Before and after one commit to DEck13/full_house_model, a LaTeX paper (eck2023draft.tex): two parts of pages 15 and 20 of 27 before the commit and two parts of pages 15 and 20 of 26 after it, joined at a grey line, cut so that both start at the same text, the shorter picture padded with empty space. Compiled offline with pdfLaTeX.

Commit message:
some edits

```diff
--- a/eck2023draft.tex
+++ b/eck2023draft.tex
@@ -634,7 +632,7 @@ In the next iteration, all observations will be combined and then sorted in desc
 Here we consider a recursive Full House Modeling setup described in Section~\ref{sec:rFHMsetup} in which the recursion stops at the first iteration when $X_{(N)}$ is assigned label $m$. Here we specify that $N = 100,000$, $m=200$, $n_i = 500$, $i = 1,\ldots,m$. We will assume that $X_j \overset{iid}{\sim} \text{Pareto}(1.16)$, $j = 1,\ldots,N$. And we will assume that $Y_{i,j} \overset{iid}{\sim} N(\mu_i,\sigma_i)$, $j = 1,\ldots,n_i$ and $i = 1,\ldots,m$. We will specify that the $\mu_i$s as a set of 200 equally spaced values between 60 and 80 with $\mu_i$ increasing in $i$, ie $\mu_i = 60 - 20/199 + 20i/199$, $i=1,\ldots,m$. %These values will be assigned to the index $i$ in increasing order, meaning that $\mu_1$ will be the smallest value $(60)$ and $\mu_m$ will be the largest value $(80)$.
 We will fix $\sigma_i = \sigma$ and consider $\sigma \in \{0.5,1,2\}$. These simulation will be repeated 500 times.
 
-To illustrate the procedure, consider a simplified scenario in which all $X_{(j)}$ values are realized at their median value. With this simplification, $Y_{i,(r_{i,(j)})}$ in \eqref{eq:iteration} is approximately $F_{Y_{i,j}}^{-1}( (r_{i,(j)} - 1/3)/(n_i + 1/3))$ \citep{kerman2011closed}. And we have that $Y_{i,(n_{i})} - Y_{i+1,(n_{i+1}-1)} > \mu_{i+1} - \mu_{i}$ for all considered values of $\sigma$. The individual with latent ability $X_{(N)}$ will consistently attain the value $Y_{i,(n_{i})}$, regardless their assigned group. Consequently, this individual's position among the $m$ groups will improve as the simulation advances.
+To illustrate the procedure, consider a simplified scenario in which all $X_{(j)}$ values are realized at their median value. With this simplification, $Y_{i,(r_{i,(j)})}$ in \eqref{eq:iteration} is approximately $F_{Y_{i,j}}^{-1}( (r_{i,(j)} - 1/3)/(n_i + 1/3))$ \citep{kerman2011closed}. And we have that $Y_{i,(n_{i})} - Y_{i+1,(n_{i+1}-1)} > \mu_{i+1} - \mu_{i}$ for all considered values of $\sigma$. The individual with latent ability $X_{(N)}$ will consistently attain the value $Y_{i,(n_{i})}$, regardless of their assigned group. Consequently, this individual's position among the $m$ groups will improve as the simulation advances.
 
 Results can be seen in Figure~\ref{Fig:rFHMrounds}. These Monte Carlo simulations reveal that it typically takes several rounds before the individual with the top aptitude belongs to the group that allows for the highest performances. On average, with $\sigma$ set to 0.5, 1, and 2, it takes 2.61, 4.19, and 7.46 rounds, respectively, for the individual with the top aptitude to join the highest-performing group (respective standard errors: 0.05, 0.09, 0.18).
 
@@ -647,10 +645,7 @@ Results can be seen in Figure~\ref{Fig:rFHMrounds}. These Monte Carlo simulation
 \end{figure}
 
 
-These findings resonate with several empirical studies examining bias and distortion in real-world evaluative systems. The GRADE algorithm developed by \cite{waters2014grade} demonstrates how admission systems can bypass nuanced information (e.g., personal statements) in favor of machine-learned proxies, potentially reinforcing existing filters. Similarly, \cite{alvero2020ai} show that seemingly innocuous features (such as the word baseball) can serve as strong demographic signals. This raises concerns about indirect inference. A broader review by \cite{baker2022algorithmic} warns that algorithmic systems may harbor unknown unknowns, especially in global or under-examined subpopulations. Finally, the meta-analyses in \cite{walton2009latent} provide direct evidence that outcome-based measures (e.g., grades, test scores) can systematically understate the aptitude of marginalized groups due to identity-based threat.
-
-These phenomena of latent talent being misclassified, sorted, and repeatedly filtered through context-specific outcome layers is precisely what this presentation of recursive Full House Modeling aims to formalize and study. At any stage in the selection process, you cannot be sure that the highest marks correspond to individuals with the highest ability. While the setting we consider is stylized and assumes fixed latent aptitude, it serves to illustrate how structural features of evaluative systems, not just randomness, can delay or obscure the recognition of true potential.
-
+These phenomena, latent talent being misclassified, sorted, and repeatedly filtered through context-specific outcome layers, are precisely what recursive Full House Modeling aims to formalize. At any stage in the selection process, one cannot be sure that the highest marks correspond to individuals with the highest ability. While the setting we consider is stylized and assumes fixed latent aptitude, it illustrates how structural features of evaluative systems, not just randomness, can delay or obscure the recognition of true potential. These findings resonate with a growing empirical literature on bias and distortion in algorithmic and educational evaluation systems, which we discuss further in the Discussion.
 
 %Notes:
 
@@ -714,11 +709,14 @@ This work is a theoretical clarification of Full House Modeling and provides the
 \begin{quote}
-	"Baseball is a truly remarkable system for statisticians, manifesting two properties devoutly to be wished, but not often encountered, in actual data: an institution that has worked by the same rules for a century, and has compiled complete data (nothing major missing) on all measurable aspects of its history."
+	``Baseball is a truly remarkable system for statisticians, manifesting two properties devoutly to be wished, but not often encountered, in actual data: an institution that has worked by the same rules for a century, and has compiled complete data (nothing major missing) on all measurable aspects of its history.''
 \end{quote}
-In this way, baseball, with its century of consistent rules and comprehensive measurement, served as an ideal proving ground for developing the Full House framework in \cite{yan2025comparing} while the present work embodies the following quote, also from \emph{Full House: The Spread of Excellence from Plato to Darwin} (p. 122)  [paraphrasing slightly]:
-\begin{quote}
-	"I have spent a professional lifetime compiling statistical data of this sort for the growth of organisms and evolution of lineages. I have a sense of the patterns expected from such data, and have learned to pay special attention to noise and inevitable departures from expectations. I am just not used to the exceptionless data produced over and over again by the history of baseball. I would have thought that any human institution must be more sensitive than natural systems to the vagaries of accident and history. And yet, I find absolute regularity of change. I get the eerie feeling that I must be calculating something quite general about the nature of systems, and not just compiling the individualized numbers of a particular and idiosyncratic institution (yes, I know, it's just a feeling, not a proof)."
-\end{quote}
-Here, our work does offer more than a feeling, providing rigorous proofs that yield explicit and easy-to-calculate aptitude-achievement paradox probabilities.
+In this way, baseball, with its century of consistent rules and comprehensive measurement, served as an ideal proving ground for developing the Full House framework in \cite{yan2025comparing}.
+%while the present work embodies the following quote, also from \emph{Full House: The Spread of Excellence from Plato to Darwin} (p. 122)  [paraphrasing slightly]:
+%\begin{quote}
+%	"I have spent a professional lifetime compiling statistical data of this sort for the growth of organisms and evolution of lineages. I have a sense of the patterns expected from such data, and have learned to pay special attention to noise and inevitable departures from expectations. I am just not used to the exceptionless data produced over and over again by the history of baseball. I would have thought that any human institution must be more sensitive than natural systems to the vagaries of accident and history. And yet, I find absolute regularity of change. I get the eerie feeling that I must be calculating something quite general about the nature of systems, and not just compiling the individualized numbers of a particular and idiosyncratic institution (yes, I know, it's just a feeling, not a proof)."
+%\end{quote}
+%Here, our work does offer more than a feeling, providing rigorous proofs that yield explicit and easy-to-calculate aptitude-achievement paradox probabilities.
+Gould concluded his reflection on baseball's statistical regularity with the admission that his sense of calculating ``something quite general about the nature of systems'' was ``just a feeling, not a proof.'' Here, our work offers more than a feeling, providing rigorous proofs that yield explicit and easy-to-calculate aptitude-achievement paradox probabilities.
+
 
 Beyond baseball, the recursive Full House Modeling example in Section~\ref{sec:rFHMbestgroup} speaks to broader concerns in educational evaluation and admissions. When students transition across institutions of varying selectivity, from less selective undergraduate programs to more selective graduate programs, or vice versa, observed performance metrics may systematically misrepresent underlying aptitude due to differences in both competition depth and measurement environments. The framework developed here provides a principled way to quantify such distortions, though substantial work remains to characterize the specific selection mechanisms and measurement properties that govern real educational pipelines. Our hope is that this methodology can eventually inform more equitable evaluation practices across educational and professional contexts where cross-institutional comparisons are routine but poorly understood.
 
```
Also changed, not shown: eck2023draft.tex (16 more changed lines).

========================================================================

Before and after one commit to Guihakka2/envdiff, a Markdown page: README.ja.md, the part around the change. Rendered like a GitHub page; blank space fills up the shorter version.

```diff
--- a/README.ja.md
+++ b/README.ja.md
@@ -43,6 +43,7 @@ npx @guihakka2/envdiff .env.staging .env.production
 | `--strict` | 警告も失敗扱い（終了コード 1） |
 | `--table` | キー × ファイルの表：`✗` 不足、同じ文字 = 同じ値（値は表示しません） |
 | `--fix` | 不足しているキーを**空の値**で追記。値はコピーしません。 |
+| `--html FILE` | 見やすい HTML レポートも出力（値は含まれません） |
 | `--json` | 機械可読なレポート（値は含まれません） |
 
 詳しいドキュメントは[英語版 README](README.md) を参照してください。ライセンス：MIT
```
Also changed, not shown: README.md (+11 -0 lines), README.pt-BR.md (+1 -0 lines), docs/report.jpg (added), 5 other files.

========================================================================

Task requirements -> Wherever a line of the entries holds the string "begin", copy that line.

Your response ->
 \begin{quote}
-\begin{quote}
+%\begin{quote}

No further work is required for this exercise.